IGA: I have never played Dark Souls. My wife has been playing Bloodborne, though, so I'm very familiar with it. I've got some people around me, some people that I trust, who do love those sorts of games and who are playing those games. I'll be able to freely exchange ideas for what could help flesh out the roguelike piece of the puzzle: Obviously randomness attached to daily rule sets could lead to some very interesting things that would make people want to come back on certain days. Again, none of this would necessarily be attached to the monetization, it could really expand the game play and keep people playing this for a long time, which would be great.
USG: The Metroidvania/Igavania style of game has become a mainstay. It's really exploded in the independent game development space.
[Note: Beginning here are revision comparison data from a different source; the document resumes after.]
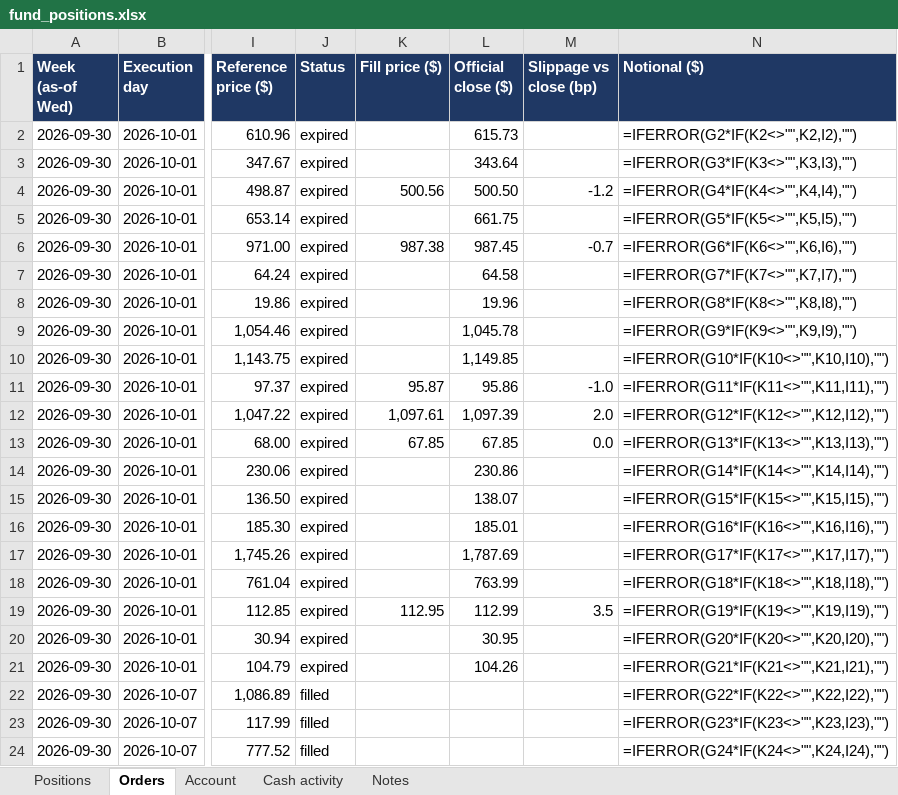
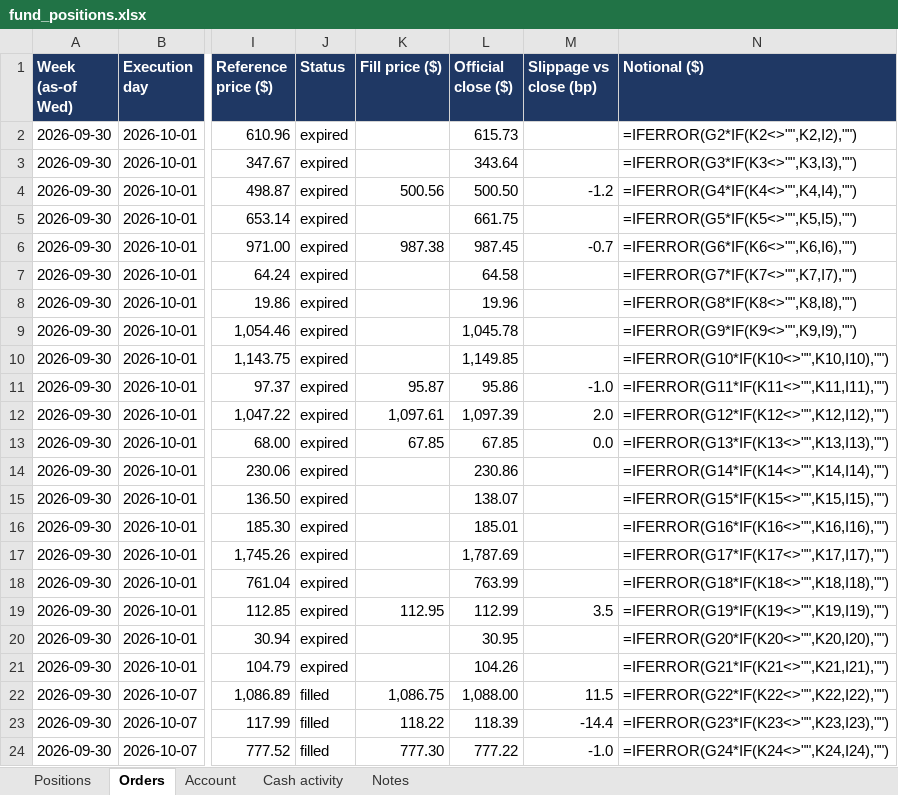
Before and after one commit to andreaskoul/test_trading_agent, an Excel workbook: fund_state/live/ledger/fund_positions.xlsx, sheet Orders, drawn as a sheet; only a part is shown, gaps mark what is left out; values as stored, in another font and other column widths than the file's, no borders; formulas without a stored value are shown as written; the diff names each change by its address in the sheet, - before the commit and + after, or states it on an @@ line.

```diff
--- a/fund_state/live/ledger/fund_positions.xlsx (sheet Orders)
+++ b/fund_state/live/ledger/fund_positions.xlsx (sheet Orders)
-K22 (Fill price ($)): (empty)
+K22 (Fill price ($)): 1,086.75
-L22 (Official close ($)): (empty)
+L22 (Official close ($)): 1,088.00
-M22 (Slippage vs close (bp)): (empty)
+M22 (Slippage vs close (bp)): 11.5
-K23 (Fill price ($)): (empty)
+K23 (Fill price ($)): 118.22
-L23 (Official close ($)): (empty)
+L23 (Official close ($)): 118.39
-M23 (Slippage vs close (bp)): (empty)
+M23 (Slippage vs close (bp)): -14.4
-K24 (Fill price ($)): (empty)
+K24 (Fill price ($)): 777.30
-L24 (Official close ($)): (empty)
+L24 (Official close ($)): 777.22
-M24 (Slippage vs close (bp)): (empty)
+M24 (Slippage vs close (bp)): -1.0
```
Also changed, not shown: sheet Positions, sheet Account, sheet Cash activity, 9 other files.
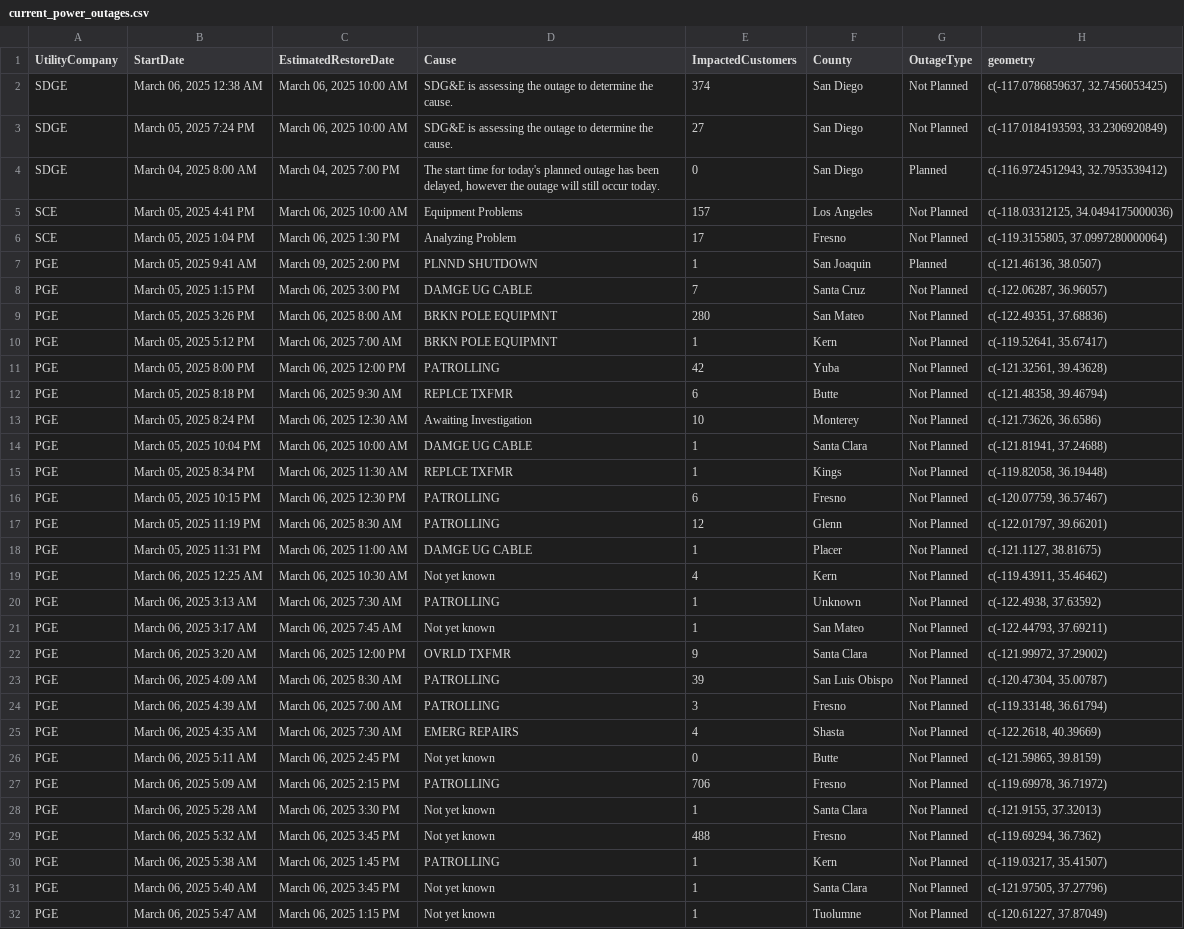
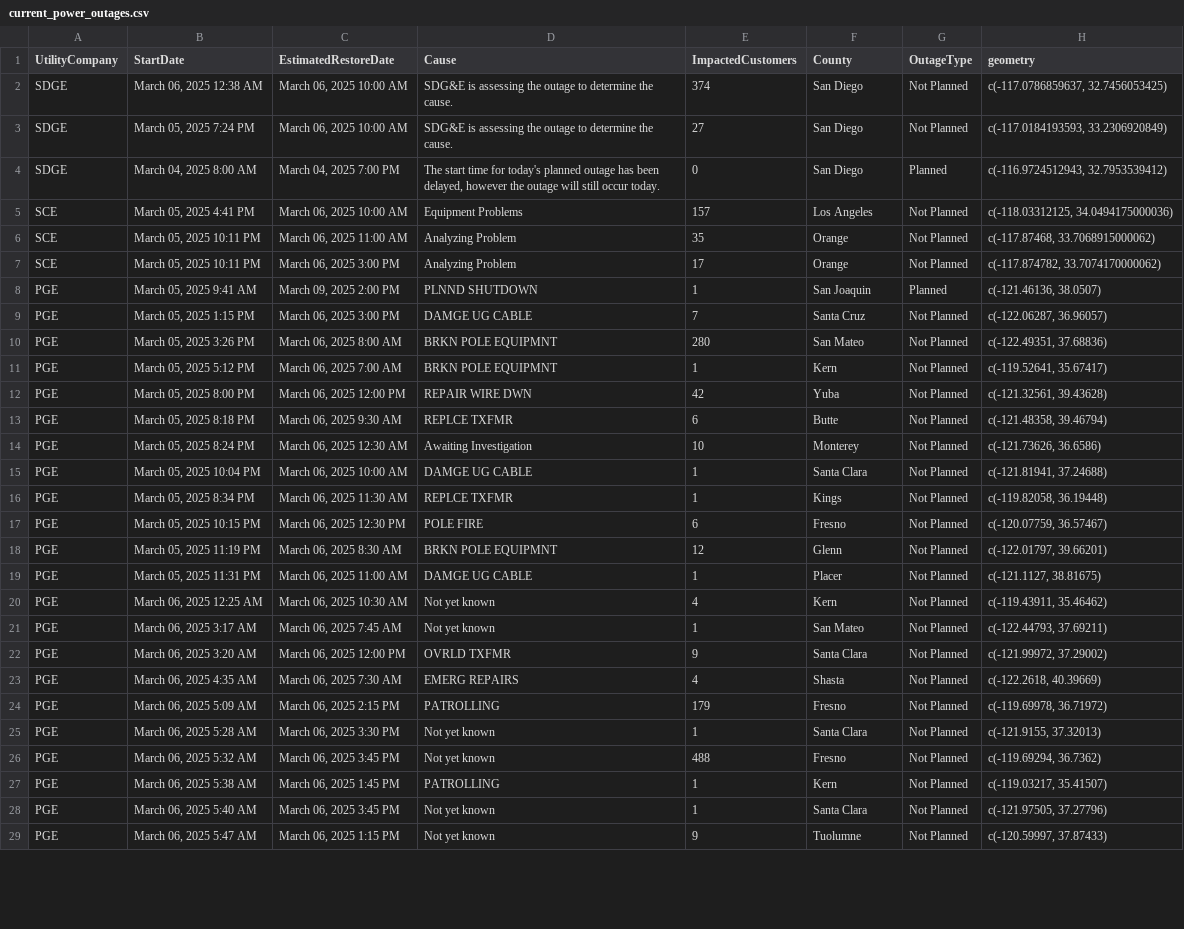
Before and after one commit to abcotvdata/power_outage_tracker, a CSV file: current_power_outages.csv, drawn as a sheet; only a part is shown; the diff covers the shown part only.

```diff
--- a/current_power_outages.csv
+++ b/current_power_outages.csv
@@ -5,3 +5,4 @@ SDGE,"March 04, 2025  8:00 AM","March 04, 2025  7:00 PM","The start time for tod
 SCE,"March 05, 2025  4:41 PM","March 06, 2025 10:00 AM",Equipment Problems,157,Los Angeles,Not Planned,"c(-118.03312125, 34.0494175000036)"
-SCE,"March 05, 2025  1:04 PM","March 06, 2025  1:30 PM",Analyzing Problem,17,Fresno,Not Planned,"c(-119.3155805, 37.0997280000064)"
+SCE,"March 05, 2025 10:11 PM","March 06, 2025 11:00 AM",Analyzing Problem,35,Orange,Not Planned,"c(-117.87468, 33.7068915000062)"
+SCE,"March 05, 2025 10:11 PM","March 06, 2025  3:00 PM",Analyzing Problem,17,Orange,Not Planned,"c(-117.874782, 33.7074170000062)"
 PGE,"March 05, 2025  9:41 AM","March 09, 2025  2:00 PM",PLNND SHUTDOWN,1,San Joaquin,Planned,"c(-121.46136, 38.0507)"
@@ -10,3 +11,3 @@ PGE,"March 05, 2025  3:26 PM","March 06, 2025  8:00 AM",BRKN POLE EQUIPMNT,280,S
 PGE,"March 05, 2025  5:12 PM","March 06, 2025  7:00 AM",BRKN POLE EQUIPMNT,1,Kern,Not Planned,"c(-119.52641, 35.67417)"
-PGE,"March 05, 2025  8:00 PM","March 06, 2025 12:00 PM",PATROLLING,42,Yuba,Not Planned,"c(-121.32561, 39.43628)"
+PGE,"March 05, 2025  8:00 PM","March 06, 2025 12:00 PM",REPAIR WIRE DWN,42,Yuba,Not Planned,"c(-121.32561, 39.43628)"
 PGE,"March 05, 2025  8:18 PM","March 06, 2025  9:30 AM",REPLCE TXFMR,6,Butte,Not Planned,"c(-121.48358, 39.46794)"
@@ -15,14 +16,10 @@ PGE,"March 05, 2025 10:04 PM","March 06, 2025 10:00 AM",DAMGE UG CABLE,1,Santa C
 PGE,"March 05, 2025  8:34 PM","March 06, 2025 11:30 AM",REPLCE TXFMR,1,Kings,Not Planned,"c(-119.82058, 36.19448)"
-PGE,"March 05, 2025 10:15 PM","March 06, 2025 12:30 PM",PATROLLING,6,Fresno,Not Planned,"c(-120.07759, 36.57467)"
-PGE,"March 05, 2025 11:19 PM","March 06, 2025  8:30 AM",PATROLLING,12,Glenn,Not Planned,"c(-122.01797, 39.66201)"
+PGE,"March 05, 2025 10:15 PM","March 06, 2025 12:30 PM",POLE FIRE,6,Fresno,Not Planned,"c(-120.07759, 36.57467)"
+PGE,"March 05, 2025 11:19 PM","March 06, 2025  8:30 AM",BRKN POLE EQUIPMNT,12,Glenn,Not Planned,"c(-122.01797, 39.66201)"
 PGE,"March 05, 2025 11:31 PM","March 06, 2025 11:00 AM",DAMGE UG CABLE,1,Placer,Not Planned,"c(-121.1127, 38.81675)"
 PGE,"March 06, 2025 12:25 AM","March 06, 2025 10:30 AM",Not yet known,4,Kern,Not Planned,"c(-119.43911, 35.46462)"
-PGE,"March 06, 2025  3:13 AM","March 06, 2025  7:30 AM",PATROLLING,1,Unknown,Not Planned,"c(-122.4938, 37.63592)"
 PGE,"March 06, 2025  3:17 AM","March 06, 2025  7:45 AM",Not yet known,1,San Mateo,Not Planned,"c(-122.44793, 37.69211)"
 PGE,"March 06, 2025  3:20 AM","March 06, 2025 12:00 PM",OVRLD TXFMR,9,Santa Clara,Not Planned,"c(-121.99972, 37.29002)"
-PGE,"March 06, 2025  4:09 AM","March 06, 2025  8:30 AM",PATROLLING,39,San Luis Obispo,Not Planned,"c(-120.47304, 35.00787)"
-PGE,"March 06, 2025  4:39 AM","March 06, 2025  7:00 AM",PATROLLING,3,Fresno,Not Planned,"c(-119.33148, 36.61794)"
 PGE,"March 06, 2025  4:35 AM","March 06, 2025  7:30 AM",EMERG REPAIRS,4,Shasta,Not Planned,"c(-122.2618, 40.39669)"
-PGE,"March 06, 2025  5:11 AM","March 06, 2025  2:45 PM",Not yet known,0,Butte,Not Planned,"c(-121.59865, 39.8159)"
-PGE,"March 06, 2025  5:09 AM","March 06, 2025  2:15 PM",PATROLLING,706,Fresno,Not Planned,"c(-119.69978, 36.71972)"
+PGE,"March 06, 2025  5:09 AM","March 06, 2025  2:15 PM",PATROLLING,179,Fresno,Not Planned,"c(-119.69978, 36.71972)"
 PGE,"March 06, 2025  5:28 AM","March 06, 2025  3:30 PM",Not yet known,1,Santa Clara,Not Planned,"c(-121.9155, 37.32013)"
@@ -31,2 +28,2 @@ PGE,"March 06, 2025  5:38 AM","March 06, 2025  1:45 PM",PATROLLING,1,Kern,Not Pl
 PGE,"March 06, 2025  5:40 AM","March 06, 2025  3:45 PM",Not yet known,1,Santa Clara,Not Planned,"c(-121.97505, 37.27796)"
-PGE,"March 06, 2025  5:47 AM","March 06, 2025  1:15 PM",Not yet known,1,Tuolumne,Not Planned,"c(-120.61227, 37.87049)"
+PGE,"March 06, 2025  5:47 AM","March 06, 2025  1:15 PM",Not yet known,9,Tuolumne,Not Planned,"c(-120.59997, 37.87433)"
```
Also changed, not shown: 4 added rows, 1 removed row and 1 edited cell elsewhere in this file, 5 other files.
Lots of people who are inspired by your games have looked to Symphony of the Night and found inspiration from that. With such proliferation happening in that genre and so many good things happening around it, do you feel extra pressure to make sure Bloodstained stands apart and isn't just overshadowed or retreading those other games?
IGA: So, the reality is this, when you've got a game that has a core fan group of followers that love that sort of game, you are always fighting against pressure. So even when I was making Igavania games at Konami, every time I would release the next one, there would be a lot of very passionate fan eyeballs on it to see if it really was the next sort of game that they wanted to play. So I'm familiar with dealing with pressure.
Obviously, backer pressure is a bit different, since it's a straight punch versus a roundabout kick, and that means you're going to be in a situation where you're going to have to explain that you're listening the feedback: "I understand what you think is good, but on top of that, this is what I feel is the right direction to go in." The challenge is when to choose the fan ideas and when to choose your own concepts and where to find that balance. That will be a new challenge, but I certainly feel that it's the sort of pressure that makes a game better than worse.
USG: Thank you for your time. Out of curiosity, what is the most exciting thing you saw at E3?
IGA: As far as games that were exciting or made me excited in both the good sense and bad sense of the word... I finally got a chance to go around the show floor today, and I would say as far as things that were good... For me, personally, a game that I'd want myself would be Star Fox Zero, because I love that series, so it's exciting for me. As far as just looking at a game in general, not from my own personal perspective but just bird's eye view, Star Wars: Battlefront just looked huge, massive, and rich, and that's going to be a fantastic game, I think.
As far as the "I'm excited and sweating from my brow" sort of way, it would be Summer Lesson: The VR game where you play a tutor teaching a young girl. I am very surprised that that was shown at E3 and not shown at Tokyo Game Show. It seems like opposite thinking to me. [Laughs]